Federal Employees Disability Retirement System: The Stradivarius

It has come to represent a superlative; a standard of excellence which cannot be exceeded, and considered as the penultimate achievement beyond which only angels and heavenly bodies can ascend to, or hope to touch like the light mist of dawn slowly rising to the tips of the alps wrapped in the greenery of nature’s untouchable paradigm.

The history of related intrigue is without match, as well; of the secrets protected within the family of instrument makers; of smugglers and thieves and the attempts by collectors to preserve the remaining authenticity of those made by the master of violins; and the keen eye ever wary of impostors and counterfeiters.

For Federal employees and U.S. Postal workers who are considering preparing, formulating and filing for Federal Disability Retirement benefits through the U.S. Office of Personnel Management, whether the Federal or Postal employee is under FERS, CSRS or CSRS Offset, it would be well to always keep the symbol of excellence in mind, as the goal to achieve.

The shabbiness of putting forth a half-hearted attempt at anything is demeaning; an achievement through error or accident is rarely of any consequence; but by reaching a height of excellence within the context of suffering from a condition which impacts one’s ability to perform the essential elements of one’s job, is to recognize the worth of one’s capacity to still maneuver the winding complexities of this confounding world.

The gathering of proper medical documentation; the clarity of expounding the necessary bridges and legal argumentation in compiling an effective OPM Disability Retirement application; these all need to come together, like the master’s hand in constructing an instrument of heaven’s whispers.  The daunting task of facing a bureaucracy can always be disheartening; the goal of achieving a successful outcome, however, should always be the eye which guides, and excellence the key to that endeavor.

For the Federal and Postal employee who wants to file for Federal Disability benefits through OPM because one’s Federal or Postal career has now come to an end, the final step in creating the music of an orchestrated exit should be to ensure the excellence of an OPM Disability Retirement application, in order to step into the next phase of life, and to achieve the subsequent future for a Stradivarius achievement.

Sincerely,

Robert R. McGill, Esquire

 

OPM Medical Retirement: The Categorical Imperative

It is, of course, the foundation of Kant’s moral philosophy; of the unconditional call to act in a certain way, accepted and mandated precisely because there is no room for question.  But that life were so easy; automatons would simply act in mechanistic ways, driven by moral certitude; free will could be determined by the comforting thought that universal codes of conduct shall always confine and direct.  And bureaucracies would always make decisions within a framework of computational algorithms.

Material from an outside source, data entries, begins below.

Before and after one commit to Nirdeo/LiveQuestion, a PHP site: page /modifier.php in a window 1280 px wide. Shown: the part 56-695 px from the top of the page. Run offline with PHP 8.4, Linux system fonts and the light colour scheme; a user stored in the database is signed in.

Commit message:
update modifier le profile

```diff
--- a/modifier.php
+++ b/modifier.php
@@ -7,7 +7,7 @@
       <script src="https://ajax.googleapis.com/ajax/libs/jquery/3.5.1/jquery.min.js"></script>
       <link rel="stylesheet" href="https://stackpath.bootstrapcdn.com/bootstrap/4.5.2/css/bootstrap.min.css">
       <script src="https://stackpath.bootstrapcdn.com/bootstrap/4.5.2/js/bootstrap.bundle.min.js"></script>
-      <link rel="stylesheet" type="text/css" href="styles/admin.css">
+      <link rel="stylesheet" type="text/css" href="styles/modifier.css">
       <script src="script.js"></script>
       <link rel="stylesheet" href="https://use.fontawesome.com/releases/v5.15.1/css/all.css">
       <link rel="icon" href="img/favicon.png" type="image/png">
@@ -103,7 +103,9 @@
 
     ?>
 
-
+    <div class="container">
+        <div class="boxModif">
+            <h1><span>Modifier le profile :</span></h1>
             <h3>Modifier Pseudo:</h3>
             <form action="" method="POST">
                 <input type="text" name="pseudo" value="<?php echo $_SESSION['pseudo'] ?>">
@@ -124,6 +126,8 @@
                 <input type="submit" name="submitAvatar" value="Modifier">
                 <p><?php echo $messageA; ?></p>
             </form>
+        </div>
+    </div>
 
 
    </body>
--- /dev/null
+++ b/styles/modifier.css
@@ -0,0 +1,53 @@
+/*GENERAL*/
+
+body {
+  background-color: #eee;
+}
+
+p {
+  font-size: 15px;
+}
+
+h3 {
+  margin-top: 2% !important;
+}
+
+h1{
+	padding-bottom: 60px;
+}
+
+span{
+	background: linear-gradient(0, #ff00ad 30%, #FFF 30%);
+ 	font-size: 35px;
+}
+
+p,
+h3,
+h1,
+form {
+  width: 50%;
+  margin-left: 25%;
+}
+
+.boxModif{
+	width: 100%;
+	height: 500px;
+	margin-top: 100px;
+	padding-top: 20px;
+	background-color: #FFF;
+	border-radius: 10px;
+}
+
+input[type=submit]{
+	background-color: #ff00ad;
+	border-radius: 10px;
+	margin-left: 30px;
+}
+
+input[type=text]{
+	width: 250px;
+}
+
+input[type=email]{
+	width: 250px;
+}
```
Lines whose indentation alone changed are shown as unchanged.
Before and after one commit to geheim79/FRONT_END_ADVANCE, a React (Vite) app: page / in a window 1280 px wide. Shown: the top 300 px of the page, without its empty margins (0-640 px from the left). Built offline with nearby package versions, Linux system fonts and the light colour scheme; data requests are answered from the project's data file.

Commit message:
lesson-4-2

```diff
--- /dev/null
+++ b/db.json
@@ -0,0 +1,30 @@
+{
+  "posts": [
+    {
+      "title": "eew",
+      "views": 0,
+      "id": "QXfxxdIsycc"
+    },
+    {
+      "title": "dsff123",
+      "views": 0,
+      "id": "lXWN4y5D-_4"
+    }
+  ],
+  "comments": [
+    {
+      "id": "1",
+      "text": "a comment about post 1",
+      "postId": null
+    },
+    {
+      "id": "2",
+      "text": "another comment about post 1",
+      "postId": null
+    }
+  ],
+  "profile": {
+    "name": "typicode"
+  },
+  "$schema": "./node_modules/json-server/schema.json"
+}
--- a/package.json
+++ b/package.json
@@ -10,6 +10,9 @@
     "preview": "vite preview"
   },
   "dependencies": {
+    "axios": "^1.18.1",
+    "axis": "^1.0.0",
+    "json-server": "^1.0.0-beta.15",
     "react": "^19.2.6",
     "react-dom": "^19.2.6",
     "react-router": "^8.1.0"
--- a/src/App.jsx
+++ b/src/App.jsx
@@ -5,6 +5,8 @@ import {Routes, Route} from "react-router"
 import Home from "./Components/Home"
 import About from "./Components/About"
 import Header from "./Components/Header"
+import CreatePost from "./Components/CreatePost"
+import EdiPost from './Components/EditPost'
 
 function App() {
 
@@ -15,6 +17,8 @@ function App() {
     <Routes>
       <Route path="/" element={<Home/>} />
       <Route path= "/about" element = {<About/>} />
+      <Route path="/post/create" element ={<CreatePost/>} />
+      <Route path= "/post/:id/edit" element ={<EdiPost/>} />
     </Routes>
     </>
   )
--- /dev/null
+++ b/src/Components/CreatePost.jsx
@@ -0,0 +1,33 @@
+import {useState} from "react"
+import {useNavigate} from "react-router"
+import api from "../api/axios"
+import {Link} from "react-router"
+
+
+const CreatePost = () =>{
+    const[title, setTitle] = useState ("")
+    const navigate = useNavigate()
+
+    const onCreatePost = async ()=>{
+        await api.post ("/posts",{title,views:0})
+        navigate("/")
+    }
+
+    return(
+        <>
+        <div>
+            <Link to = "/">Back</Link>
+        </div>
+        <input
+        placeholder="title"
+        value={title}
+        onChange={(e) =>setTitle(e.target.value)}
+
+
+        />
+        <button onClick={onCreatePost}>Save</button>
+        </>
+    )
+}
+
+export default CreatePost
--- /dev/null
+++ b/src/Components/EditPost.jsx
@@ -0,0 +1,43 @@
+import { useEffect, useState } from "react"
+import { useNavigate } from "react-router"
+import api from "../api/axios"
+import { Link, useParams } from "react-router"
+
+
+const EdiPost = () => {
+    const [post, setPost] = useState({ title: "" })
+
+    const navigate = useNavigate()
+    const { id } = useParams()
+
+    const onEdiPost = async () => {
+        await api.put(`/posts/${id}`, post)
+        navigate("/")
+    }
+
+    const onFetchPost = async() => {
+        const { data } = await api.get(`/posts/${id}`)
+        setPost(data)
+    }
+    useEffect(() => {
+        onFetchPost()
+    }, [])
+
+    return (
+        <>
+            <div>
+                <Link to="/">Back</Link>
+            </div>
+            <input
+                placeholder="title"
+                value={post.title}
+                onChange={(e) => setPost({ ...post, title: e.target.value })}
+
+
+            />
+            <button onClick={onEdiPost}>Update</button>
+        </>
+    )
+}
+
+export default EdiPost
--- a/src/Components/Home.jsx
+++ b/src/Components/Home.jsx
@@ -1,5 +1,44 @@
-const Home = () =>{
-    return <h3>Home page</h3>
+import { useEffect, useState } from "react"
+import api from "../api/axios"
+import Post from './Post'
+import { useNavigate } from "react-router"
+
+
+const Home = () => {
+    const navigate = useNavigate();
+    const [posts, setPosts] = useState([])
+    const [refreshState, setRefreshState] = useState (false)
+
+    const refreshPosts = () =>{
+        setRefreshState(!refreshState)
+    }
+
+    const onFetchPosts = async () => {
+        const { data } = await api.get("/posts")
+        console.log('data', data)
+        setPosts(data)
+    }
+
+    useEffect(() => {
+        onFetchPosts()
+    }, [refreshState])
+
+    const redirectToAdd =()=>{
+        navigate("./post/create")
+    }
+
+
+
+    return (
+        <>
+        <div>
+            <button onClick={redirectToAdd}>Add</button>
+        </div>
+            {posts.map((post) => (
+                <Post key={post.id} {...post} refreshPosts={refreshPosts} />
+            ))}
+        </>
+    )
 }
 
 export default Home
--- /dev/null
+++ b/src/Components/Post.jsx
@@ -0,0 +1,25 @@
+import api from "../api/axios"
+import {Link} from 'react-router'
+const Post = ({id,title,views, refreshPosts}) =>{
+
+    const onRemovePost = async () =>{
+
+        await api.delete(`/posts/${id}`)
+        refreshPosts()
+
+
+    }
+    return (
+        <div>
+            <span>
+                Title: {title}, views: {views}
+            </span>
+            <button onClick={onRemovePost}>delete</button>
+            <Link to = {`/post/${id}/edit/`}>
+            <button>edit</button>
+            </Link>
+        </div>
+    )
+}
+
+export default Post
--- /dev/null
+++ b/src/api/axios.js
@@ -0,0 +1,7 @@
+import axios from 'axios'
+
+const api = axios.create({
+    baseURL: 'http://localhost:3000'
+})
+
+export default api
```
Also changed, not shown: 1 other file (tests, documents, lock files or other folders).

But Federal Disability Retirement is not a matter of a diagnosis; unlike Social Security Disability, which does contain a semblance of categorical imperatives when it comes to certain medical conditions, the preponderance of the proof needed in becoming eligible for Federal Disability Retirement benefits is threefold: First, the minimum number of years under FERS (18 months of creditable Federal Service) or CSRS (5 years, which is presumably already met by everyone in that retirement system); Second, a medical condition which came into existence during the time of Federal Service (with some arguable exceptions within one (1) year of being separated from Federal Service); and Third, a nexus of relevant impact between one’s medical condition and the essential elements of one’s positional duties one performs for the Federal agency or the U.S. Postal Service.

It is this third step in the process which effectively compels one to step outside of the identification of Federal Disability Retirement laws as containing an element of the categorical imperative; for, in the end, it is not simply an evaluation of “which category” one falls into, but rather, how significant and persuasive is the bridge built upon between the two primary land masses:  one’s medical condition (land mass #1) and the essential elements of one’s Federal or Postal job (land mass #2).

That metaphorical “bridge” must be constructed with care, clarity, and concrete argumentation of persuasive force in order to withstand the inspecting scrutiny of the U.S. Office of Personnel Management.

Look upon it as if OPM is walking through the construction site with a hard hat, pen in hand and taking notes furiously in attempting to discover deficiencies in the qualification standards imposed.  Jumping up and down and screaming at the inspector that the bridge fits into a pre-defined category will not suffice; instead, the categorical imperative must be argued for by pointing to the medical evidence, the law, and the connective tissues which form the effective and persuasive confluence of all of the elements which comprise the ultimate imperative of life:  that of a methodology of argumentation that one is “right”.

Sincerely,

Robert R. McGill, Esquire